Bullard believes such issues might be better tackled “maybe outside the Beltway or in some other forum where you don’t have heads of agencies worried about protecting their agency, and the Treasury secretary worried about how it’s going to play politically, because I think these are bigger and deeper issues than just sort of parochial analysis would be able to deal with”.
No such body exists as yet.
Dangers of disruption
Bullard added that many officials from large banks have told him not to “worry” about digital disruption, saying “we’re going to wait for Silicon Valley to innovate and then we’re going to buy it, or we’re going to innovate ourselves”.
“But that’s not how this occurs, I don’t think,” said Bullard. “When you see fundamental disruption, it’s because there is some new business model, and the incumbent can’t deal with the new business model. That’s the kind of disruption that you’d be watching for.”
He pointed to the rise of Alibaba in providing banking services in China, even though the tech company is not a bank. “Disruption occurs in ways that are always invisible to the incumbents that are inside of a heavily regulated industry,” Bullard added.
Regulatory pendulum swings back
Bullard also stated that amendments to US bank regulations introduced in the aftermath of the global financial crisis “probably” represented the regulatory “pendulum” swinging “back a little” towards less regulation.
But the effort to “get more efficient” regulation in the US, spearheaded by the US Treasury and supported by many heads of many US supervisory agencies, does not involve “a wholesale change”. “I would say relatively minor changes,” Bullard told Central Banking journal.
“Congress passed a new bill that made some changes to Dodd-Frank, but they were relatively modest,” Bullard said, later on adding: “It’s pretty clear the Dodd-Frank framework is going to stick, and is the basis of US regulatory policy going forward.
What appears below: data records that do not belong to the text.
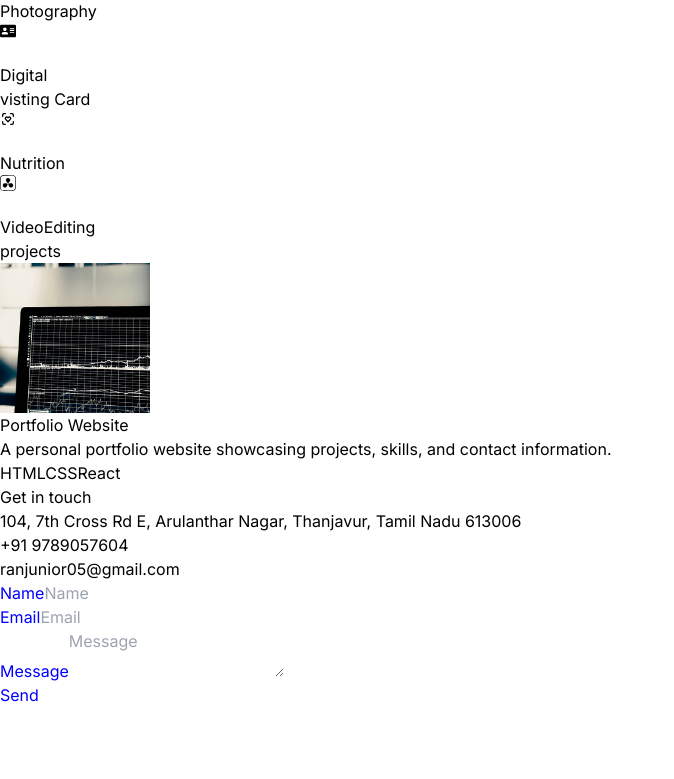
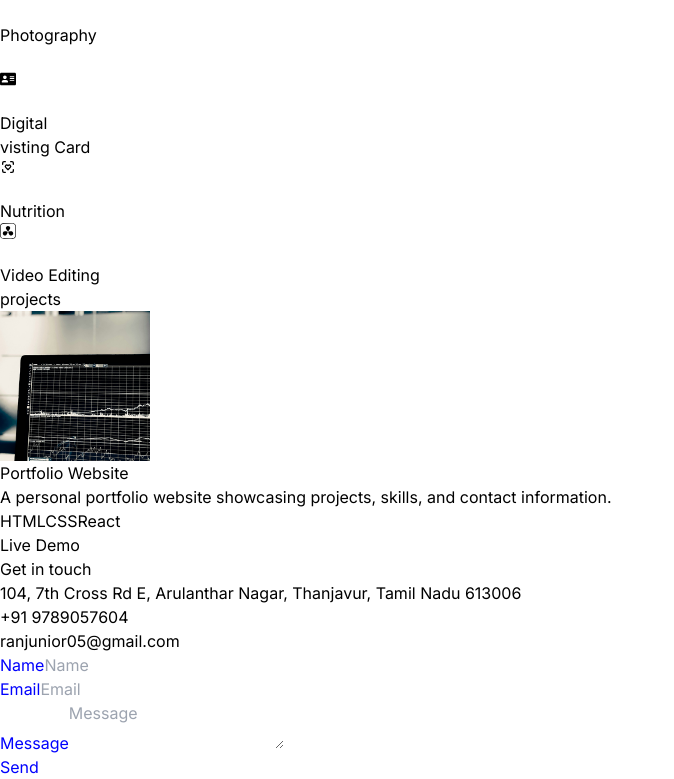
Before and after one commit to RAN-com/RaN.com, a React (Vite) app: page / in a window 1280 px wide. Shown: the part 3537-4316 px from the top of the page, without its empty margins (0-674 px from the left). Before the commit the page ends 4244 px from the top, so only its background shows below. Built offline with nearby package versions, Linux system fonts and the light colour scheme.

Commit message:
Updated files in React.js project

```diff
--- a/src/Components/Services.jsx
+++ b/src/Components/Services.jsx
@@ -33,13 +33,13 @@ const Services = () => {
          whileInView={{opacity:1,x:0}}
          initial={{opacity:0,x:-100}}
          transition={{duration:0.5}}
-        className="rounded-2xl border-4 border-neutral-800 p-20">
-            <CgWebsite className="text-7xl text-cyan-400"/><br/>
+        className="rounded-2xl border-4 h-80 w-60 border-neutral-800 p-20 ">
+            <CgWebsite className="text-7xl text-cyan-400 "/><br/>
             <h1>Web design& <br/>Development</h1>
         </motion.div>
         <motion.div  whileInView={{opacity:1,y:0}}
            initial={{opacity:0,y:-100}}
-           transition={{duration:1.5}} className="rounded-2xl border-4 border-neutral-800 p-20">
+           transition={{duration:1.5}} className="rounded-2xl h-80 w-60 border-4 border-neutral-800 p-20">
             < FaYoutube className=" text-7xl text-red-700"/><br/>
             <h1 >Content <br/>Makeing</h1>
         </motion.div>
@@ -47,7 +47,7 @@ const Services = () => {
           whileInView={{opacity:1,x:0}}
           initial={{opacity:0,x: 100}}
           transition={{duration:0.5}}
-        className="rounded-2xl border-4 border-neutral-800 p-20">
+        className="rounded-2xl h-80 w-60 border-4 border-neutral-800 p-20">
             <BsAppIndicator  className="text-7xl text-cyan-400"/><br/>
             <h1>App Design& <br/>Development</h1>
         </motion.div>
@@ -55,16 +55,17 @@ const Services = () => {
 
 
     </div>
+    <br/>
     <div className=" flex items-center text-center justify-center gap-6 h-80">
         <motion.div
             whileInView={{opacity:1,x:0}}
             initial={{opacity:0,x: -100}}
             transition={{duration:1}}
-        className="rounded-2xl border-4 border-neutral-800 p-20">
+        className="rounded-2xl h-80 w-60 border-4 border-neutral-800 p-20">
             <FaInstagram className="text-7xl text-pink-300 "/><br/>
             <h1>Insta Poster</h1>
         </motion.div>
-        <div className="rounded-2xl border-4 border-neutral-800 p-20">
+        <div className="rounded-2xl h-80 w-60 border-4 border-neutral-800 p-20">
             <IoLogoApple className="  text-7xl text--400"/><br/>
             <h1>Logo<br/> Design</h1>
         </div>
@@ -72,7 +73,7 @@ const Services = () => {
             whileInView={{opacity:1,x:0}}
             initial={{opacity:0,x: 100}}
             transition={{duration:1}}
-         className="rounded-2xl border-4  border-neutral-800 p-20">
+         className="rounded-2xl h-80 w-60 border-4  border-neutral-800 p-20">
             <FaCamera className="text-7xl text-blue-400"/><br/>
             <h1>Photography</h1>
         </motion.div>
@@ -80,18 +81,19 @@ const Services = () => {
 
 
     </div>
+    <br/>
     <div className=" flex items-center text-center justify-center gap-6 h-80">
         <motion.div
             whileInView={{opacity:1,x:0}}
             initial={{opacity:0,x: -100}}
             transition={{duration:1}}
-        className="rounded-2xl border-4 border-neutral-800 p-20">
+        className="rounded-2xl h-80 w-60 border-4 border-neutral-800 p-20">
             <FaAddressCard  className="text-7xl text-cyan-400 "/><br/>
             <h1>Digital <br/> visting Card</h1>
         </motion.div>
         <motion.div  whileInView={{opacity:1,y:0}}
            initial={{opacity:0,y: 100}}
-           transition={{duration:1.5}} className="rounded-2xl border-4 border-neutral-800 p-20">
+           transition={{duration:1.5}} className="rounded-2xl h-80 w-60 border-4 border-neutral-800 p-20">
             <TbHealthRecognition className="  text-7xl text-green-400"/><br/>
             <h1>Nutrition</h1>
         </motion.div>
@@ -99,9 +101,9 @@ const Services = () => {
             whileInView={{opacity:1,x:0}}
             initial={{opacity:0,x: 100}}
             transition={{duration:1}}
-         className="rounded-2xl border-4 border-neutral-800 p-20">
+         className="rounded-2xl h-80 w-60 border-4 border-neutral-800 p-20">
             <SiDavinciresolve className="text-7xl text-blue-400"/><br/>
-            <h1>VideoEditing</h1>
+            <h1>Video Editing</h1>
         </motion.div>
 
 
--- a/src/Components/Work.jsx
+++ b/src/Components/Work.jsx
@@ -40,14 +40,14 @@ const Work = () => {
 
 
                     ))}
-                      {/* <motion.div
+                      <motion.div
                 whileInView={{opacity:1,x:0}}
                 initial={{opacity:0,x:100}}
                 transition={{duration:1}}
                 ><button
                 className="bg-purple-500 hover:bg-purple-700 text-white font-bold py-2 px-4 rounded focus:outline-none focus:shadow-outline"
 
-                >{project.Demo}</button></motion.div> */}
+                >{project.Demo}</button></motion.div>
 
 
                 </motion.div>
```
There have been changes at the margin. Probably some of those were very much warranted. But I do not expect a wholesale change in financial regulation.”
Bullard said some of the amendments involved tailoring regulations to the size of the institution. “The size differences between a small bank and the very largest banks are enormous in the US. You go from anywhere from a couple hundred million dollars in assets to $2 trillion in assets,” Bullard said. “That’s a big difference. They are really fundamentally different businesses.”
Return of light covenants?
Bullard added that moving forward there is concern among bankers at smaller banks that while there are “good loans to make”, intense competition has resulted in the terms are viewed as “too lenient”. “I do worry about that, because that sounds like overextension of credit that won’t stand up in a downturn,” said Bullard.
The St Louis Fed president said the issue was not “overwhelming at this point”, adding that on the deposit side, smaller banks “feel like they don’t have enough margin to make a respectable profit”.